==== Dataset entries

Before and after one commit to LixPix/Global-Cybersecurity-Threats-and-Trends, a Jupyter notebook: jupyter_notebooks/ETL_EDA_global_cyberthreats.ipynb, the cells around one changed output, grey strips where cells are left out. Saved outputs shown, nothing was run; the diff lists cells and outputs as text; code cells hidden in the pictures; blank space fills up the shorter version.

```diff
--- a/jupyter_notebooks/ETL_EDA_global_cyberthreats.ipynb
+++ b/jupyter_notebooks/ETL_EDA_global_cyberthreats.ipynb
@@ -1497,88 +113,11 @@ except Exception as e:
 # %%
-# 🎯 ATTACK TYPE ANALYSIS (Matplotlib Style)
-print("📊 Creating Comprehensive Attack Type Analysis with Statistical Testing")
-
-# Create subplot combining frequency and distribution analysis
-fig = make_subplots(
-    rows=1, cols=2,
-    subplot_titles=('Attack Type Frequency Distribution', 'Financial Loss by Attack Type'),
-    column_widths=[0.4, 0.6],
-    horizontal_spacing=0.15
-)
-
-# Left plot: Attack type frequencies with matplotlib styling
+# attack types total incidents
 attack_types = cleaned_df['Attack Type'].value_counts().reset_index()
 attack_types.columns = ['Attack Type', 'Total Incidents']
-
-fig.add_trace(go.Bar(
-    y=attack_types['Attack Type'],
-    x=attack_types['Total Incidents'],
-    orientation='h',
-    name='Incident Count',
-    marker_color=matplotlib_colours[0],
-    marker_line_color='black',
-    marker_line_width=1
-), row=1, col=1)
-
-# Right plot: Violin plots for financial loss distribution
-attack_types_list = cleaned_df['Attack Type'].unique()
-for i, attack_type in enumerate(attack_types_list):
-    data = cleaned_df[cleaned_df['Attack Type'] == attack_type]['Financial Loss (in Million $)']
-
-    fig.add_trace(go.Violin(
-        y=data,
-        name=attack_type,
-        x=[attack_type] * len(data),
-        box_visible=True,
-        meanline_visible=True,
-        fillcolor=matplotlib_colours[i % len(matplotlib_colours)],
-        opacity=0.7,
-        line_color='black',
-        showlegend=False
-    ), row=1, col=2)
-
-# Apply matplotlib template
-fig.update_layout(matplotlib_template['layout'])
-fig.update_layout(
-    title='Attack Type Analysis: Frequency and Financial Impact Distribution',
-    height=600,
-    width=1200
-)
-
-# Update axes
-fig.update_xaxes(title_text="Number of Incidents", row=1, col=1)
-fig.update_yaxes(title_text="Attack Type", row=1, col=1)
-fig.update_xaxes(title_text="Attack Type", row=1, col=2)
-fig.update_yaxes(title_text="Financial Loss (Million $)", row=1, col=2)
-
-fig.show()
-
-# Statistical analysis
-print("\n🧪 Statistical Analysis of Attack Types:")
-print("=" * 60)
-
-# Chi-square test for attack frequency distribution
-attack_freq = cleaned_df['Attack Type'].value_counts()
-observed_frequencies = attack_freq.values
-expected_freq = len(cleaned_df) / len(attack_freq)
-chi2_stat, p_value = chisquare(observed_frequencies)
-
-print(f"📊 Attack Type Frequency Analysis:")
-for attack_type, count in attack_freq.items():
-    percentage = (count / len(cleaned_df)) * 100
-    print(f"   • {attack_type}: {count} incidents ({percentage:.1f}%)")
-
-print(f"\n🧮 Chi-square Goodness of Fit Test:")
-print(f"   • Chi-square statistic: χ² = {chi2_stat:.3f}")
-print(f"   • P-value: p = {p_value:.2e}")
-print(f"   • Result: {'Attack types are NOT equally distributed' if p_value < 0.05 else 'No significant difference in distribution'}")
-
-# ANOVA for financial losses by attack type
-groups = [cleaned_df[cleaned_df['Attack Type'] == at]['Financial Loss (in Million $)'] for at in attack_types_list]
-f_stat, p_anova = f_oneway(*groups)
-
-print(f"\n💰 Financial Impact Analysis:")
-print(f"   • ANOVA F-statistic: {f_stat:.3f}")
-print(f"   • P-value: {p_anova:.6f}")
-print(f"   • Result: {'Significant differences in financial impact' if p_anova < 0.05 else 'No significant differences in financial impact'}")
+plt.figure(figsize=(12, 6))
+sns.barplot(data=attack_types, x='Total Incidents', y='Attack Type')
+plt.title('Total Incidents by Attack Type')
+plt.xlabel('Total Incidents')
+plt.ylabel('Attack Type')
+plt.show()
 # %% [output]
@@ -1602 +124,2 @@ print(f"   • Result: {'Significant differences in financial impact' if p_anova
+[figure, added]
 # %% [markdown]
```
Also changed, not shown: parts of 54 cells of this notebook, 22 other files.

========

Description of the task → For each entry above, write out an exact copy.

Solution to the exercise →
Before and after one commit to LixPix/Global-Cybersecurity-Threats-and-Trends, a Jupyter notebook: jupyter_notebooks/ETL_EDA_global_cyberthreats.ipynb, the cells around one changed output, grey strips where cells are left out. Saved outputs shown, nothing was run; the diff lists cells and outputs as text; code cells hidden in the pictures; blank space fills up the shorter version.

```diff
--- a/jupyter_notebooks/ETL_EDA_global_cyberthreats.ipynb
+++ b/jupyter_notebooks/ETL_EDA_global_cyberthreats.ipynb
@@ -1497,88 +113,11 @@ except Exception as e:
 # %%
-# 🎯 ATTACK TYPE ANALYSIS (Matplotlib Style)
-print("📊 Creating Comprehensive Attack Type Analysis with Statistical Testing")
-
-# Create subplot combining frequency and distribution analysis
-fig = make_subplots(
-    rows=1, cols=2,
-    subplot_titles=('Attack Type Frequency Distribution', 'Financial Loss by Attack Type'),
-    column_widths=[0.4, 0.6],
-    horizontal_spacing=0.15
-)
-
-# Left plot: Attack type frequencies with matplotlib styling
+# attack types total incidents
 attack_types = cleaned_df['Attack Type'].value_counts().reset_index()
 attack_types.columns = ['Attack Type', 'Total Incidents']
-
-fig.add_trace(go.Bar(
-    y=attack_types['Attack Type'],
-    x=attack_types['Total Incidents'],
-    orientation='h',
-    name='Incident Count',
-    marker_color=matplotlib_colours[0],
-    marker_line_color='black',
-    marker_line_width=1
-), row=1, col=1)
-
-# Right plot: Violin plots for financial loss distribution
-attack_types_list = cleaned_df['Attack Type'].unique()
-for i, attack_type in enumerate(attack_types_list):
-    data = cleaned_df[cleaned_df['Attack Type'] == attack_type]['Financial Loss (in Million $)']
-
-    fig.add_trace(go.Violin(
-        y=data,
-        name=attack_type,
-        x=[attack_type] * len(data),
-        box_visible=True,
-        meanline_visible=True,
-        fillcolor=matplotlib_colours[i % len(matplotlib_colours)],
-        opacity=0.7,
-        line_color='black',
-        showlegend=False
-    ), row=1, col=2)
-
-# Apply matplotlib template
-fig.update_layout(matplotlib_template['layout'])
-fig.update_layout(
-    title='Attack Type Analysis: Frequency and Financial Impact Distribution',
-    height=600,
-    width=1200
-)
-
-# Update axes
-fig.update_xaxes(title_text="Number of Incidents", row=1, col=1)
-fig.update_yaxes(title_text="Attack Type", row=1, col=1)
-fig.update_xaxes(title_text="Attack Type", row=1, col=2)
-fig.update_yaxes(title_text="Financial Loss (Million $)", row=1, col=2)
-
-fig.show()
-
-# Statistical analysis
-print("\n🧪 Statistical Analysis of Attack Types:")
-print("=" * 60)
-
-# Chi-square test for attack frequency distribution
-attack_freq = cleaned_df['Attack Type'].value_counts()
-observed_frequencies = attack_freq.values
-expected_freq = len(cleaned_df) / len(attack_freq)
-chi2_stat, p_value = chisquare(observed_frequencies)
-
-print(f"📊 Attack Type Frequency Analysis:")
-for attack_type, count in attack_freq.items():
-    percentage = (count / len(cleaned_df)) * 100
-    print(f"   • {attack_type}: {count} incidents ({percentage:.1f}%)")
-
-print(f"\n🧮 Chi-square Goodness of Fit Test:")
-print(f"   • Chi-square statistic: χ² = {chi2_stat:.3f}")
-print(f"   • P-value: p = {p_value:.2e}")
-print(f"   • Result: {'Attack types are NOT equally distributed' if p_value < 0.05 else 'No significant difference in distribution'}")
-
-# ANOVA for financial losses by attack type
-groups = [cleaned_df[cleaned_df['Attack Type'] == at]['Financial Loss (in Million $)'] for at in attack_types_list]
-f_stat, p_anova = f_oneway(*groups)
-
-print(f"\n💰 Financial Impact Analysis:")
-print(f"   • ANOVA F-statistic: {f_stat:.3f}")
-print(f"   • P-value: {p_anova:.6f}")
-print(f"   • Result: {'Significant differences in financial impact' if p_anova < 0.05 else 'No significant differences in financial impact'}")
+plt.figure(figsize=(12, 6))
+sns.barplot(data=attack_types, x='Total Incidents', y='Attack Type')
+plt.title('Total Incidents by Attack Type')
+plt.xlabel('Total Incidents')
+plt.ylabel('Attack Type')
+plt.show()
 # %% [output]
@@ -1602 +124,2 @@ print(f"   • Result: {'Significant differences in financial impact' if p_anova
+[figure, added]
 # %% [markdown]
```
Also changed, not shown: parts of 54 cells of this notebook, 22 other files.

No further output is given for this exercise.